The PERA Board’s Statement on Divestment explains their position in full, but states that “divestment is costly and limits PERA’s ability to effectively seek the best risk-adjusted returns to secure the retirement benefits of public servants.”
Click here to read the Board’s full Statement on Divestment.
Click a button below to contact your representative or submit testimony about HB 21-1246:
- We have a duty to provide retirement security for our members. Colorado PERA serves the single purpose of ensuring the retirement security of Colorado’s current and former public employees. In meeting its fiduciary responsibility, PERA seeks to maximize long-term risk-adjusted investment returns. A central component in managing investment risk is diversification. Divestment adversely affects diversification by limiting the investible universe.
- A divestment mandate creates a slippery slope. For instance, in the past several years, advocacy campaigns have encouraged pension funds to divest from tobacco, the nuclear weapons industry, guns, prisons that house migrants on the U.S./Mexico border, universities that requested Title IX waivers toward LGBTQ youth, private prisons, meat companies/factory farms, opioid manufacturers, and other assets. Divesting from any of these would limit PERA’s investment options and could have negative and unintended consequences for PERA’s portfolio.
- Divesting is expensive. Requiring PERA to divest comes with significant costs – including costs to research, sell and replace its fossil fuel investments, opportunity costs from lost investment opportunities, and costs to create new investment strategies.
- Divestment mandates are not effective and PERA believes engagement is much more effective as a method to promote responsible business practices. Divestment mandates are designed to impose economic hardship on the subject companies but divestment often results in assets simply being transferred from one investor to another, with no impact on the company’s financial position.

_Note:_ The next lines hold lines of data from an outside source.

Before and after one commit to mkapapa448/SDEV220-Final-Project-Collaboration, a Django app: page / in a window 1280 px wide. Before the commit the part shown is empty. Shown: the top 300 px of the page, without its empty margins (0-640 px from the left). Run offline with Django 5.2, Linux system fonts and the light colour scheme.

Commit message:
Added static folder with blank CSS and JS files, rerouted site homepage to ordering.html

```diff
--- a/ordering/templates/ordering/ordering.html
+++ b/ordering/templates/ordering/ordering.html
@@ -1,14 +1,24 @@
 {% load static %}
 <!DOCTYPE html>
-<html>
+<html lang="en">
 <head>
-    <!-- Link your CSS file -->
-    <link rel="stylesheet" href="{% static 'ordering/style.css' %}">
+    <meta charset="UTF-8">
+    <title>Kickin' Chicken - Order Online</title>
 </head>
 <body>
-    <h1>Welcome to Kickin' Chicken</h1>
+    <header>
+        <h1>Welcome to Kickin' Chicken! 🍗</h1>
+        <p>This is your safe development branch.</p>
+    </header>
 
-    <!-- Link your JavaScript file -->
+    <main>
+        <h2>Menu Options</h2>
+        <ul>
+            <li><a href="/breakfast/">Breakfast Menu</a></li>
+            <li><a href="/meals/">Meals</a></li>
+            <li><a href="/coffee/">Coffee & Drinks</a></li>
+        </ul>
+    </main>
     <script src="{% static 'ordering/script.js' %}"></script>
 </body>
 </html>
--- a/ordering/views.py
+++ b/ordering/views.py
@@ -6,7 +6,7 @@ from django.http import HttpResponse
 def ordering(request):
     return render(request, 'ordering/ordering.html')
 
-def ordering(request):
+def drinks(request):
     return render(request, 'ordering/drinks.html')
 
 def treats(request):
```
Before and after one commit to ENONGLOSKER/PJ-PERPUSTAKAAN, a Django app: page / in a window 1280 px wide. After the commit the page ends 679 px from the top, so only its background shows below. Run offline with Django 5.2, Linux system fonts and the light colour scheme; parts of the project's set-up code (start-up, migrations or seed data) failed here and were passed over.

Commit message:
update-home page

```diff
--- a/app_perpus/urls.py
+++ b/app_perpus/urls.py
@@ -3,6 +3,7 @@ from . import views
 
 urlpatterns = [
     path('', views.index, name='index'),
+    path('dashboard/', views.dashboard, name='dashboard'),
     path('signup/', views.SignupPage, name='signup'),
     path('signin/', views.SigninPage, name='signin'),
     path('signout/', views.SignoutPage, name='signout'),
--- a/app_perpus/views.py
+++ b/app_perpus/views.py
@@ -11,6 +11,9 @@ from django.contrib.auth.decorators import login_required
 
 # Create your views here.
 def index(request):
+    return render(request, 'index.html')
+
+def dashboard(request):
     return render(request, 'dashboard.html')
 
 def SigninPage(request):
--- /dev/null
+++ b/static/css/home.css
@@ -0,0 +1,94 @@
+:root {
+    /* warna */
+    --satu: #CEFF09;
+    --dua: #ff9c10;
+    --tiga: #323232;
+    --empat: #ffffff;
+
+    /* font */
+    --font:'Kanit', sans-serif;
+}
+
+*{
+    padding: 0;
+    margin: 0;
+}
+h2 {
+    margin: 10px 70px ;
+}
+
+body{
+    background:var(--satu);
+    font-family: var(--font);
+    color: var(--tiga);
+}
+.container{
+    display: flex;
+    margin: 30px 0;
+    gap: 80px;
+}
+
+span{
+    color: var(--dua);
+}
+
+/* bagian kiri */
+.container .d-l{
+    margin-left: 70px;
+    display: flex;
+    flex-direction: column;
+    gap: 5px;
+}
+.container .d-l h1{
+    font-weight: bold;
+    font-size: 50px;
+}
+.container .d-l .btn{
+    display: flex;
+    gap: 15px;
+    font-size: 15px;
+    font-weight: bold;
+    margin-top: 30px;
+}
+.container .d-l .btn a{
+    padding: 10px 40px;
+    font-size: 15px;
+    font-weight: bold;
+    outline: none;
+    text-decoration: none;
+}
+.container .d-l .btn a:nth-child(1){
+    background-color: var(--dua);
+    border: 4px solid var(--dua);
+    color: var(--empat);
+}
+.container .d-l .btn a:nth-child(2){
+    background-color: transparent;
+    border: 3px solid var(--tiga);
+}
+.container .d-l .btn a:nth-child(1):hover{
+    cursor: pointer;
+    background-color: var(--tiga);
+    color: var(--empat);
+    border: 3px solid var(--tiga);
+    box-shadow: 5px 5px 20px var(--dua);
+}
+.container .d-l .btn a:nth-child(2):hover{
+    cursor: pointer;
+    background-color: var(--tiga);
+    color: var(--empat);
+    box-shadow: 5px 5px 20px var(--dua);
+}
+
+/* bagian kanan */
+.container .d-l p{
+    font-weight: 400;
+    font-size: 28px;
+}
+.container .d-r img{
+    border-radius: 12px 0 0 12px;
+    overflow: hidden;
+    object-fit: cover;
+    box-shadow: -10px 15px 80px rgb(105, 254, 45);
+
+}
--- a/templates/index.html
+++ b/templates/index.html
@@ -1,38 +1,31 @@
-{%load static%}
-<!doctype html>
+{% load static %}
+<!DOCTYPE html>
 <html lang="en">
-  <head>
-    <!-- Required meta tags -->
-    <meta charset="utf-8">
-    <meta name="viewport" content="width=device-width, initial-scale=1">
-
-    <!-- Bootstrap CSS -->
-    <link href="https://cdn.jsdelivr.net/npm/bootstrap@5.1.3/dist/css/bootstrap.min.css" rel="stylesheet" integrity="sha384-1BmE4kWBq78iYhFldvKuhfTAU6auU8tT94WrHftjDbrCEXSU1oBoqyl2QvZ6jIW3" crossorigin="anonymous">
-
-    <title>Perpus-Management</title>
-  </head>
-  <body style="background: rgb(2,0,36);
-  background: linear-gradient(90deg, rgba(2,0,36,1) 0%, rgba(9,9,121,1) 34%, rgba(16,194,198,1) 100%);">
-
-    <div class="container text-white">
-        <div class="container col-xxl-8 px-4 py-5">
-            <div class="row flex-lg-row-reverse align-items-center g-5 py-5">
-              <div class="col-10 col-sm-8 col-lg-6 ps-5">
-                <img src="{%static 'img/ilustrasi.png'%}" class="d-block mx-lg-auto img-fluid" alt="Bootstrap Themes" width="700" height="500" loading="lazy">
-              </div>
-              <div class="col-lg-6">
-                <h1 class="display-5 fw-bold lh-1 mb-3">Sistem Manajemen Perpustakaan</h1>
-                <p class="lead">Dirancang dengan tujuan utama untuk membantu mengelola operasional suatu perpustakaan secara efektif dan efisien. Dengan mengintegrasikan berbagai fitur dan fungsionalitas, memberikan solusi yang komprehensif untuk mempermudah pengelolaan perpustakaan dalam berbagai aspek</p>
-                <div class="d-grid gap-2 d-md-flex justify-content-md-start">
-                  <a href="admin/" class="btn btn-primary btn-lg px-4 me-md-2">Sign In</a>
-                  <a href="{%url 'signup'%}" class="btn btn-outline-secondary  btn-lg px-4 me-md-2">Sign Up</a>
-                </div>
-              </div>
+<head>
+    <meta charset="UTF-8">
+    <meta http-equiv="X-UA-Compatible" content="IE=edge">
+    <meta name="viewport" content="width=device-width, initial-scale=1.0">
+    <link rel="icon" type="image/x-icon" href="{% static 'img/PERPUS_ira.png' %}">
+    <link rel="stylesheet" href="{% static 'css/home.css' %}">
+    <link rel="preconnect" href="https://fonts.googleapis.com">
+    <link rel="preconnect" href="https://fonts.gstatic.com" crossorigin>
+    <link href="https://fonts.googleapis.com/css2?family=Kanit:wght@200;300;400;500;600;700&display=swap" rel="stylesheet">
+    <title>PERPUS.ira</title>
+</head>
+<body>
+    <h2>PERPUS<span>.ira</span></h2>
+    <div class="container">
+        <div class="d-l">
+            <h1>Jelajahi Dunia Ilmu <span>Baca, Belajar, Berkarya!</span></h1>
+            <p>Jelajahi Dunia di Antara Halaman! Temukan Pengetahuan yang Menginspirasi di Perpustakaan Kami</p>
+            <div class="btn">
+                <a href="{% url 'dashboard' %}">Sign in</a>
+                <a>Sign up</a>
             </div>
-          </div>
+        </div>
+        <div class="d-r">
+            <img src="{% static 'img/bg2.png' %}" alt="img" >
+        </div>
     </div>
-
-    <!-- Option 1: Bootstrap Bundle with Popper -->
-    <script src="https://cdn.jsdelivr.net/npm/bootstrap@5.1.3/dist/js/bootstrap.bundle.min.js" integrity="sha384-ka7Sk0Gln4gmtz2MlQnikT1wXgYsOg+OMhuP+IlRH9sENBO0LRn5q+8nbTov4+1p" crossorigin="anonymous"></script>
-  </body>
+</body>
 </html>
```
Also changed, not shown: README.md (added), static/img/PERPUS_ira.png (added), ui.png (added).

However, engagement has had a real and lasting impact. To make a change, you need a voice, and divestment means leaving the conversation entirely.